The Benefits of Professional Management
- The appointed manager or administrator is charged with carrying out the policies established by the elected officials, and with delivering public services efficiently, effectively, and equitably. Elected officials, in turn, have more time to concentrate on creating a vision for the community’s future.
- Day-to-day operations are managed by a professional who is educated and trained in current local government management practices, state and federal laws and mandates, and cost-effective service delivery techniques.
- Responsiveness to citizens is enhanced by centralizing administrative accountability in an individual appointed by the elected governing body. Local government managers or administrators are appointed by and serve at the pleasure of the elected legislative body. They generally do not have guaranteed terms of office or tenure. They are evaluated based on their responsiveness to the elected legislative body and community, and on their ability to provide efficient and effective services. If the administrator is not responsive to the elected officials, he/she may be terminated at any time. In that sense, the manager's or administrator’s responsiveness is tested daily.
- Professional managers or administrators bring technical knowledge, experience, academic training, management expertise, and dedication to public service.
Duties of an Appointed Manager or Administrator
- Carries out policies adopted by the elected officials.
- Manages local government services, which may include public works, public safety, planning and economic development, parks and recreation, libraries, youth services, resource recovery and recycling, and utilities.
- Prepares a comprehensive annual budget and capital improvement program.
- Ensures fiscal responsibility and modern accounting practices.
- Develops performance measurement systems for local government services.
- Applies for and administers federal, state, and private foundation grant funding.
- Recruits, hires, and supervises the workforce of the local government, including key department heads.
- Prepares council or board meeting agenda materials.
- Develops long-range plans with guidance from elected officials and assists in the achievement of common goals and objectives.
- Facilitates the flow of ideas and information between and among elected officials, employees, and citizens.
Ethical Conduct: Honoring the Public Trust
ICMA members are committed to standards of honesty and integrity that go beyond those required by law. Local government managers or administrators who are members of ICMA agree to abide by its Code of Ethics, which specifies 12 principles of personal and professional conduct, including dedication to the cause of good government. ICMA members believe in the effectiveness of representative democracy and the value of government services provided equitably to all residents of their communities. The Code is enforceable by a confidential peer review process.
How to Hire a Professional Manager or Administrator
Before a professional manager or administrator can be hired, a local government’s structure of government must be modified to provide for the position. The process of creating a position of manager or administrator can vary from state to state.
- Some local governments have the authority to act on their own initiative to adopt local ordinances, laws, or resolutions to create the position of manager or administrator appointed by the elected governing body.
- In states where local governments may write their own charter under home-rule provisions, a number of them have taken advantage of that opportunity to create a professional administrator position.

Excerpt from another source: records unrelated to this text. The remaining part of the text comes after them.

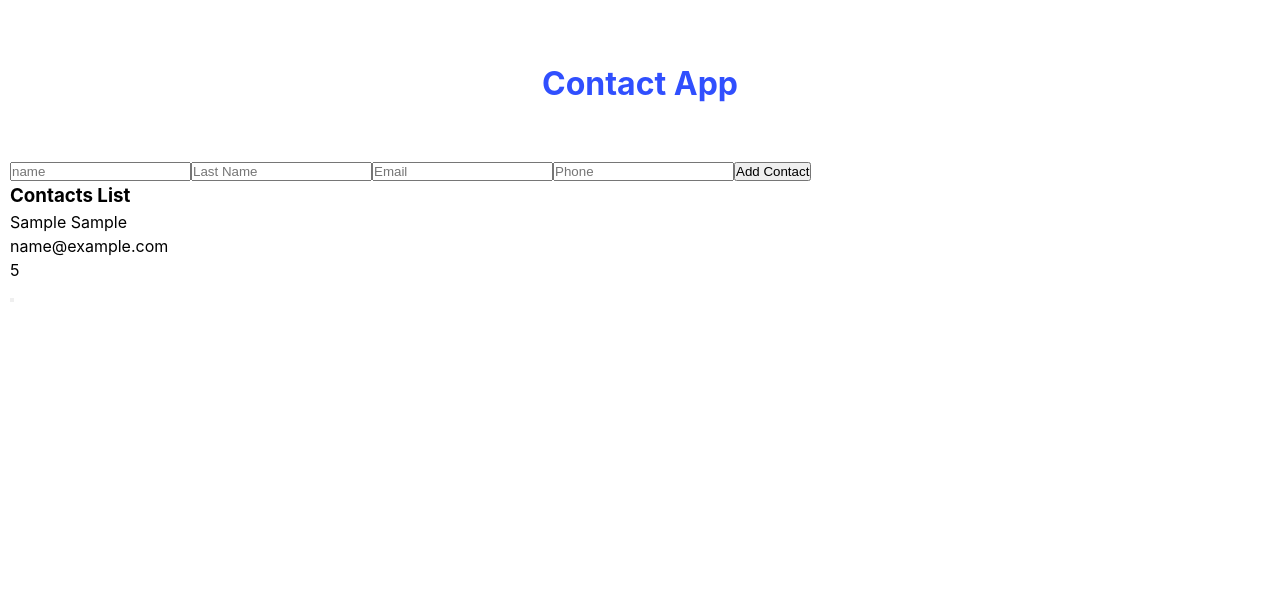
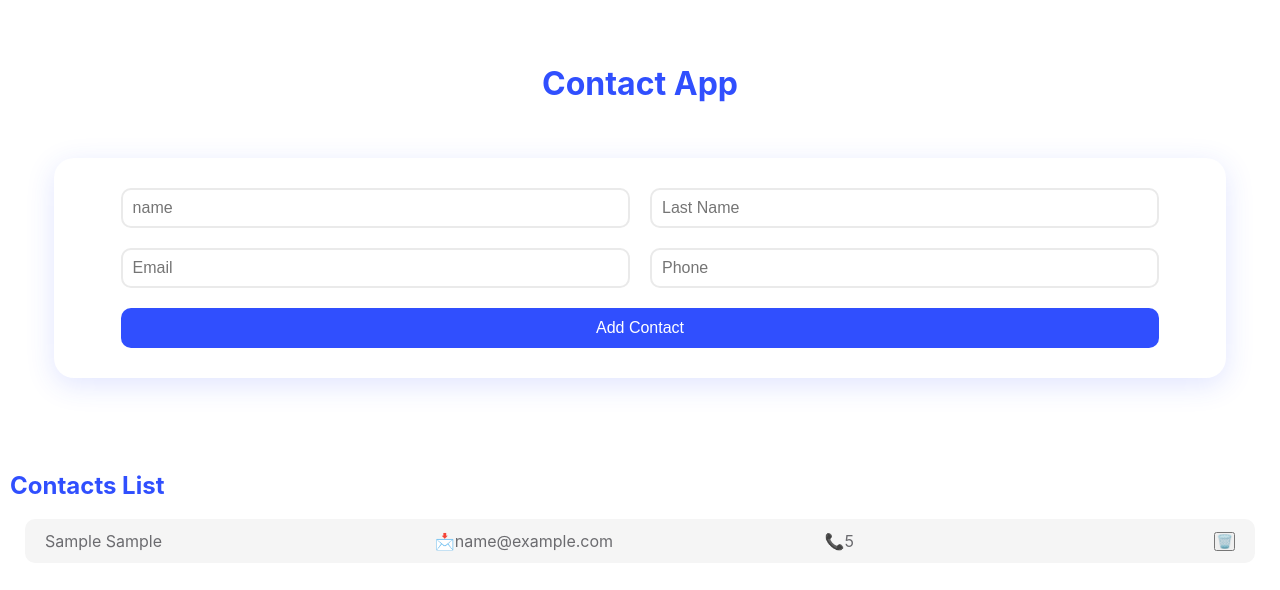
Before and after one commit to fhosseiny/Contact-App, a React (Vite) app: page / in a window 1280 px wide. Both pictures are taken after typing "Sample", "Sample", "name@example.com", "5" into the empty fields and a click on the button "Add Contact". Shown: the top 590 px of the page. Built offline with nearby package versions, Linux system fonts and the light colour scheme.

Commit message:
add some icons and styles

```diff
--- /dev/null
+++ b/src/components/ContactItem.module.css
@@ -0,0 +1,15 @@
+.item{
+    display: flex;
+    justify-content: space-between;
+    align-items: center;
+    background-color: #f5f5f5;
+    color: #6b6b6f;
+    padding: 10px 20px;
+    margin: 15px;
+    border-radius: 10px;
+}
+
+.item p {
+    flex-basis: 0;
+    flex-grow: 1;
+}
--- a/src/components/contacts.madule.css
+++ b/src/components/Contacts.module.css
@@ -1,3 +1,5 @@
+
+
 .container{
     display: flex;
     flex-direction: column;
@@ -18,7 +20,6 @@
 
 .form input {
     width: 45%;
-    max-width: 10px;
     height: 40px;
     padding: 10px;
     margin: 10px;
--- /dev/null
+++ b/src/components/ContactsList.module.css
@@ -0,0 +1,28 @@
+.container{
+    width: 100%;
+    margin-bottom: 100px;
+}
+
+.container h3 {
+    color: #304ffe;
+    font-size: 1.5rem;
+}
+
+.contacts {
+    border: 2px solid #f5f5f5;
+    list-style: none;
+    margin-top: 20px;
+    padding: 5px;
+    border-radius: 15px;
+}
+.message {
+    background-color: #f5f5f5;
+    height: 100px;
+    line-height: 100px;
+    text-align: center;
+    margin-top: 20px;
+    border-radius: 20px;
+    color: #6b6b6f;
+    font-size: 1.2rem;
+    font-weight: 500;
+}
--- a/src/components/contactItem.jsx
+++ b/src/components/contactItem.jsx
@@ -1,13 +1,16 @@
+import styles from "./ContactItem.module.css"
+
+
 function contactItem({data:{id,name,lastName,email,phone},deleteHandler ,
 }) {
   return (
-    <li key={id}>
+    <li className={styles.item}>
     <p>{name} {lastName}</p>
-    <p>{email}</p>
-    <p>{phone}</p>
-    <button onClick={()=> deleteHandler(id)}></button>
-  </li>
+    <p><span>📩</span>{email}</p>
+    <p><span>📞</span>{phone}</p>
+    <button onClick={()=> deleteHandler(id)}><span>🗑️</span></button>
+    </li>
   )
 }
 
-export default contactItem
+export default contactItem;
--- a/src/components/contactsList.jsx
+++ b/src/components/contactsList.jsx
@@ -1,22 +1,24 @@
-import ContactItem from "./contactItem";
 
-function ContactsList({ contacts = [], deleteHandler }) {
+import ContactItem from "./ContactItem";
+import styles from "./ContactsList.module.css"
+
+function ContactsList({ contacts , deleteHandler }) {
   return (
-    <div>
+    <div className={styles.container}>
       <h3>Contacts List</h3>
-      {contacts.length ? (
-        <ul>
+     {contacts.length  ? (
+         <ul className={styles.contacs}>
         {contacts.map((contact) => (
           <ContactItem
-              key={contact.id}
+           key= {contact.id}
            data={contact}
-              deleteHandler={deleteHandler}
-            />
+            deleteHandler={deleteHandler}/>
         ))}
       </ul>
     ) : (
-        <p>No contacts yet!</p>
+    <p className={styles.message}>No Contacts Yet!</p>
     )}
+
       </div>
   );
 }
```
Also changed, not shown: src/components/Contact.jsx (+4 -4 lines), src/App.jsx (line endings or trailing spaces). Lines whose indentation alone changed are shown as unchanged.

- Some states have enacted statutes providing for alternative forms or optional charters for local governments to adopt.
- In some states, structural change can take place by obtaining charters through special legislation adopted by the state legislative body.
Consider your municipality’s unique demands and needs
Many managers and administrators have studied local government management at the graduate level and have held positions of increasing authority.
- Beyond the basic education and experience the position requires, you should develop a job description that outlines your expectations and the measurable objectives you want to accomplish.
- You should also develop a profile of the administrator who will best serve your community's needs.
ICMA can help your local government facilitate this process. ICMA's Recruitment Guidelines for Selecting a Local Government Administrator (download below) contains tips on recruiting applicants, determining finalists, and interviewing techniques.
Begin your search
- Determine whether you want to conduct your own search or work with an executive recruitment firm.
- Prepare and place advertisements in publications that will attract the most qualified local government candidates, such as Leadership Matters (the ICMA Newsletter), ICMA JobCenter, and/or state association publications.
Make the selection
- Review resumes and identify potential candidates based on their experience and your criteria.
- Select the top candidates and schedule interviews with your evaluation panel.
- Upon reaching a decision, negotiate the terms and conditions of employment with your new manager or administrator and formalize a written agreement.
- At this time, it is important to develop mutually agreed-upon goals and establish an annual review process through which the elected body and the manager or administrator can discuss performance.